Access Type

Open Access Dissertation

Date of Award

December 2011

Degree Type

Dissertation

Degree Name

Ph.D.

Department

Cancer Biology

First Advisor

Bonnie F. Sloane

Abstract

FUNCTIONAL IN VITRO ANALYSES OF LIPID RAFT-ASSOCIATED CATHEPSIN B: IMPLICATION FOR THE INVASIVE PHENOTYPE

OF INFLAMMATORY BREAST CANCER

by

BERNADETTE C. VICTOR

December 2011

Advisor: Dr. Bonnie F. Sloane

Major: Cancer Biology

Degree: Doctor of Philosophy

Inflammatory breast cancer (IBC) is an aggressive, metastatic and

highly angiogenic form of locally advanced breast cancer. Breast

cancer invasion has been linked to proteolytic activity at the tumor

cell surface. We observed that uPA, uPAR and enzymatically active

cathepsin B were all present in caveolae fractions isolated from

SUM149 cells. Using a live-cell proteolysis assay, we demonstrated

that both IBC cell lines degrade type IV collagen. The SUM149 cells

exhibit predominantly pericellular proteolysis, consistent with

localization of constituents of a proteolytic pathway to membrane

microdomains. A functional role for cathepsin B was confirmed by

the ability of CA074, a cell impermeable and highly selective

cathepsin B inhibitor, to significantly reduce pericellular proteolysis

and invasion by SUM149 cells. A statistically significant co-

expression of cathepsin B and caveolin-1 was found in IBC patient

biopsies, thus validating our in vitro data. To determine whether the

uPA and cathepsin B present at the cell surface is localized

specifically to caveolae and investigate if caveolae are a functional

component of the IBC phenotype, we knocked down the expression

of caveolin-1 in SUM149 cells. The subcellular distribution of

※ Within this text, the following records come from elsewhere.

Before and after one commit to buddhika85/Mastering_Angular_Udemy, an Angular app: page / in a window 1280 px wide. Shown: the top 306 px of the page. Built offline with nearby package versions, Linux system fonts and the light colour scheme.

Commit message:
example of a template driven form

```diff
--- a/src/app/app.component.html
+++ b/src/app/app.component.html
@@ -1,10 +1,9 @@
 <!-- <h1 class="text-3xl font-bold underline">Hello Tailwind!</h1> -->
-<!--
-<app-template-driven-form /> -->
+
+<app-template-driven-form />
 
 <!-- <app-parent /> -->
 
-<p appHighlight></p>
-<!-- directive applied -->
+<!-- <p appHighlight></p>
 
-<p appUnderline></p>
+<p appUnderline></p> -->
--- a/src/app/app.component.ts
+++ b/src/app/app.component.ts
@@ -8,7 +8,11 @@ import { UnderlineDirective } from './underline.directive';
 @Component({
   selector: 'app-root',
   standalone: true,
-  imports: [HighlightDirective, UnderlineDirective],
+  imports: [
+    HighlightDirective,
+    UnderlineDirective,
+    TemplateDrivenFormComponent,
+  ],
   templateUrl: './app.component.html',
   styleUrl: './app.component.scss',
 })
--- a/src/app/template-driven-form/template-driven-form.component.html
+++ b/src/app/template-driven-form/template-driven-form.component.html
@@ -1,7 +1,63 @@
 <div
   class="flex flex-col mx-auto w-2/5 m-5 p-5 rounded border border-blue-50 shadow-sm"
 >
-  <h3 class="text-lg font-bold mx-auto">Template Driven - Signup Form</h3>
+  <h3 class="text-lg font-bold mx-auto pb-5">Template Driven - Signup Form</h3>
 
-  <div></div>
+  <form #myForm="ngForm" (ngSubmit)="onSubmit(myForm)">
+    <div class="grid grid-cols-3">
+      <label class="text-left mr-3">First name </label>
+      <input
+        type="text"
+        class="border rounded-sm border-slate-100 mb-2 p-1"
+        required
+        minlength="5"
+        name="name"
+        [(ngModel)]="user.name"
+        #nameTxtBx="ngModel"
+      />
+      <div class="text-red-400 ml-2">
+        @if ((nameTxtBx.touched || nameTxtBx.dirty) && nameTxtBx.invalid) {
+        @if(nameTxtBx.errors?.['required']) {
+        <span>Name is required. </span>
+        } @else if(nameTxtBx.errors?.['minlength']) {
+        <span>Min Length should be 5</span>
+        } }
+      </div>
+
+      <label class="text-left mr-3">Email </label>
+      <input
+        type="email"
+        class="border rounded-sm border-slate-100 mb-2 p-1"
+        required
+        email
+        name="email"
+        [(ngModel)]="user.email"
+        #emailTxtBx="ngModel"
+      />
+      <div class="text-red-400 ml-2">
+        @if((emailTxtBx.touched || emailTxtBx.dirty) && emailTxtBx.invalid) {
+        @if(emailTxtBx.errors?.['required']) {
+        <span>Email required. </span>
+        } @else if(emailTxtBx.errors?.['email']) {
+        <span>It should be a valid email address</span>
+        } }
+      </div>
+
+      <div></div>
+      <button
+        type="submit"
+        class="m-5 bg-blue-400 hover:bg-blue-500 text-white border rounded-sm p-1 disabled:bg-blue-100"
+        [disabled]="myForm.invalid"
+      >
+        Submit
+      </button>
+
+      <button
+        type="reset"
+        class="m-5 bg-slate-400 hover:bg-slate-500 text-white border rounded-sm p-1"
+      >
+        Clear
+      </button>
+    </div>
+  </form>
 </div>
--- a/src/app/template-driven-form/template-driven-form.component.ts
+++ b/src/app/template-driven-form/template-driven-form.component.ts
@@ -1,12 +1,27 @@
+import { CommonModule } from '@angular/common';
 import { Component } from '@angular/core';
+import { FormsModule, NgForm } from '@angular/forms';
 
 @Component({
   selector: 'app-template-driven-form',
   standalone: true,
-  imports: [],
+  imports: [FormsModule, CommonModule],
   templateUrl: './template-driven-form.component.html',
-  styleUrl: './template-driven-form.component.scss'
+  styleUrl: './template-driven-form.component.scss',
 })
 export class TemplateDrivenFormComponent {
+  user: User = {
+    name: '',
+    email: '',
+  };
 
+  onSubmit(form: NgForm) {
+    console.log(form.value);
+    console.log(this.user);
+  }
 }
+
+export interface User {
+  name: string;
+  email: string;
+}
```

cathepsin B was unchanged in caveolin-1 knockdown SUM149 cells.

In contrast, knockdown decreased the association of both uPA and

EGFR with caveolae. Knockdown of caveolin-1 also decreased

degradation of type IV collagen and invasion by IBC cells. We also

determined that targeted disruption of lipid microdomains by use of

lovastatin diminished the aggressiveness of IBC cells. Cathepsin B

activity and association with lipid microdomains was reduced in

lovastatin treated IBC cells. Lovastatin treatment also reduced type

IV collagen degradation and invasion by IBC cells. In conclusion, we

have shown that cathepsin B and caveolin-1 both contribute to the

aggressiveness of IBC, albeit by different mechanisms.

Share

COinS